The dangers of multitasking are widely recognized in areas related to automotive safety. In Manitoba, it is illegal to use a cell phone for calls and texting while driving, except for hands-free methods.
Not convinced? Want to prove your multitasking skills? Try this simple test.
Multitasking is a mindset that should be pruned back. Single tasking, the discipline of intentionally focusing on one task, is simplicity at its best! Single tasking restores focus, increases creativity and productivity, and reduces stress.
Focus Management Tactics
Own Your Calendar
- Use a fixed calendar. Plan in advance when to spend time on priorities.
- Work on groups of similar tasks to reduce the amount of time in start up and transition phases. Reduce frame shifts.
- We allocate time during early mornings or late evenings to focus on tasks and projects which can be done in a quiet home office. We then allocate days in client offices with the expectation of connecting with people. We expect little progress on projects during those days.

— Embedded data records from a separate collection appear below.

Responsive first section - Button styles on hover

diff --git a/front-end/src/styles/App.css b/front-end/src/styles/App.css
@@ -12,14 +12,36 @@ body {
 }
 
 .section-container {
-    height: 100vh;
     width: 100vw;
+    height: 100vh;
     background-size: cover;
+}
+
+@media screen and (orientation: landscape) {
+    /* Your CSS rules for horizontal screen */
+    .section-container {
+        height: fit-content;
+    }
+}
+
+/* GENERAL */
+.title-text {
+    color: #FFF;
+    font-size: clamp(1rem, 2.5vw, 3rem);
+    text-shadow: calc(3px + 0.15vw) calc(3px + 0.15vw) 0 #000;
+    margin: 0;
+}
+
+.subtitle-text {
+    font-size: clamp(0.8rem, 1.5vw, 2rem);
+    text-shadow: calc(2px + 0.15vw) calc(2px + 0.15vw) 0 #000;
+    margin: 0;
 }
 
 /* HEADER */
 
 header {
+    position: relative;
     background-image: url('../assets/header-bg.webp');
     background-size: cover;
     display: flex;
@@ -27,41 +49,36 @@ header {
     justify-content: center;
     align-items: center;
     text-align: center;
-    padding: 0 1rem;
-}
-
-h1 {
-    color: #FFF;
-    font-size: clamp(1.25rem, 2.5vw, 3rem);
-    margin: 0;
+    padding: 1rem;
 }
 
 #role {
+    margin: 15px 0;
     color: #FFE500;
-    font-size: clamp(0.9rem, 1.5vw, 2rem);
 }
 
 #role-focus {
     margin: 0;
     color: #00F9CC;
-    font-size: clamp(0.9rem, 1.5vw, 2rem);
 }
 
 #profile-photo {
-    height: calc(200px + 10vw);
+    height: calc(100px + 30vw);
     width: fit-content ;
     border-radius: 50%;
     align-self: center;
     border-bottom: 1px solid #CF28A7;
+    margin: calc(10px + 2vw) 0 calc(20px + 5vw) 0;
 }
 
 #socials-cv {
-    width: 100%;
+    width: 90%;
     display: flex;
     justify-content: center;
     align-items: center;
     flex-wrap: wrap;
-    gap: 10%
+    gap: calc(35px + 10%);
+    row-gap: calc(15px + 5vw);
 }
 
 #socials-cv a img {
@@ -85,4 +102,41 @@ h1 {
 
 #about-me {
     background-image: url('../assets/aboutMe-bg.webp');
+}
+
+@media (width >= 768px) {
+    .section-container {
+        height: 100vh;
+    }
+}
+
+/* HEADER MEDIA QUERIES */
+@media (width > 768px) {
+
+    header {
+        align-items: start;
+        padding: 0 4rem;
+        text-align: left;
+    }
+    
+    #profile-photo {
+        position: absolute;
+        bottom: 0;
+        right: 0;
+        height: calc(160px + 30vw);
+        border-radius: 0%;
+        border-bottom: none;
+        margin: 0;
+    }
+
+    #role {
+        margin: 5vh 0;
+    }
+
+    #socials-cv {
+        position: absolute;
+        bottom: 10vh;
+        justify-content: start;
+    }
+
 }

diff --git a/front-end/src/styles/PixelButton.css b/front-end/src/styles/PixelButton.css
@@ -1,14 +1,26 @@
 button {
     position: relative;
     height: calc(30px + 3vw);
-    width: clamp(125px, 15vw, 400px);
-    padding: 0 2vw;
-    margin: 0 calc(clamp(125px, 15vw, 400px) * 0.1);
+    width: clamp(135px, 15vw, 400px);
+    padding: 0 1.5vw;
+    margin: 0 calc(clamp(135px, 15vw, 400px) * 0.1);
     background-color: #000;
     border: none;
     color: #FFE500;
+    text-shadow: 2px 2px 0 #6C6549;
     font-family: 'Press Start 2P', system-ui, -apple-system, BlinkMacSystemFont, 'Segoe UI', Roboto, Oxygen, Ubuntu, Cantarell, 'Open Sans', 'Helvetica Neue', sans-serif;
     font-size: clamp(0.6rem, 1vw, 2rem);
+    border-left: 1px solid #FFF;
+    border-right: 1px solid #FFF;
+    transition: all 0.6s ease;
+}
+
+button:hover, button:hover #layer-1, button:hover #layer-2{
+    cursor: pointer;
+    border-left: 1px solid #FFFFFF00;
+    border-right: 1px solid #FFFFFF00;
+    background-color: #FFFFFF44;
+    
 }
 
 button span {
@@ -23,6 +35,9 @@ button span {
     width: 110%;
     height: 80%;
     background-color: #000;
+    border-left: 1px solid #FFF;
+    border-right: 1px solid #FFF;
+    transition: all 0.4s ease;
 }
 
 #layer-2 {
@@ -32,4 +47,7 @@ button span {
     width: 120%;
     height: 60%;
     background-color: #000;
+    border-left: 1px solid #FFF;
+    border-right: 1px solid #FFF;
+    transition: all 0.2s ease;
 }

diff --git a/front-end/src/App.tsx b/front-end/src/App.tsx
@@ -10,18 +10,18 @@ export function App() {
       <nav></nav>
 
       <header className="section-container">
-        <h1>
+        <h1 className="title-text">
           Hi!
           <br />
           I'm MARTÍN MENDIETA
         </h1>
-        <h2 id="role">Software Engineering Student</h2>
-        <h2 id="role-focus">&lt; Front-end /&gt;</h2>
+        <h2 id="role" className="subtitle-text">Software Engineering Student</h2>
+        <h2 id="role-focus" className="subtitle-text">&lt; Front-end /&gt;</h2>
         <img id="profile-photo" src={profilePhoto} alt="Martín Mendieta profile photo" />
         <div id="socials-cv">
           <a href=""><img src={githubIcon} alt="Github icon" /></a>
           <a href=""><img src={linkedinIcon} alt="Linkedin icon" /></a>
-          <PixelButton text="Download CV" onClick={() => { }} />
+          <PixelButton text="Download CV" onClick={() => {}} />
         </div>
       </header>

- Make time for the right people. We schedule recurring appointments with key people at each organization with whom we can make the most impact.
Get the Right Things Done
- Work from a task list rather then an inbox. Anybody can add an item to your inbox. Only you can add task list items. A task list removes the pressure of trying to remember important tasks. Develop a reliable system, use the system.
- Avoid paper, as it is more liable to get lost. Scan paper documents, keep digital copies and have a reliable system for storing/retrieving them. A good file naming convention is critical. It should focus on who, what and when. For example: Client Name – Month-end Finance Summary – 2022-01.xlsx.
- Turn email notifications off.
- Decide when to work on email. Schedule times during the day to check email. Do not leave messages in the Inbox. Either Respond, Delete, or Defer by converting the message into a task for a later date / time.
- If using Microsoft Outlook, open it in something other than the default Inbox. (In Outlook – File / Options / Advanced then change “Start Outlook in this folder:” to something else like “Calendar” instead.)
- Be wary of email and give each one single tasking, full attention. Scammers take advantage of people who hastily clear their inbox and click on links.
- Use task lists such as Microsoft “To Do” which integrates with Outlook.
- Keep a clean workspace. Close unused applications or browser tabs on the computer. Put the phone out of sight.
- Use a time tracker app like Toggl or a Pomodoro type tracker.
- When stepping away from the computer, lock the desktop but leave documents open during breaks. This provides a way to decide in advance what the next task will be when returning. Apparently, Ernest Hemmingway was also in the habit of leaving his writing mid-sentence, so that he could pick up the thought again later.
- Be fully present when in meetings or on phone or video calls.
- Organize Tasks by Context. Some tasks can be better completed in one context than another. For example, the task to return a phone call might be best scheduled in the context of a drive (Hands-free calling, of course), while the task of writing a report is best done in the context of an early morning from the home office.
There is much good advice available, such as David Allen’s book Getting Things Done: The Art of Stress-Free Productivity. Allen acknowledges that there is “no single, once-and-for-all solution”, but recommends scheduling things by context. The At Your Best training offered by Carey Nieuwhof also offer valuable tactics.
Complexity is not a problem to be solved, but a facet of life to be managed. Recognize individuality and that which works for one may not work for another. Finding ways to prune complexity increases productivity and reduces stress. Simplicity of focus in tasks can help achieve homeostasis, or equilibrium – in the body, in your mind, in your tasks.
Join us in Part 4 as we look at anchoring ourselves in the presence of this tension.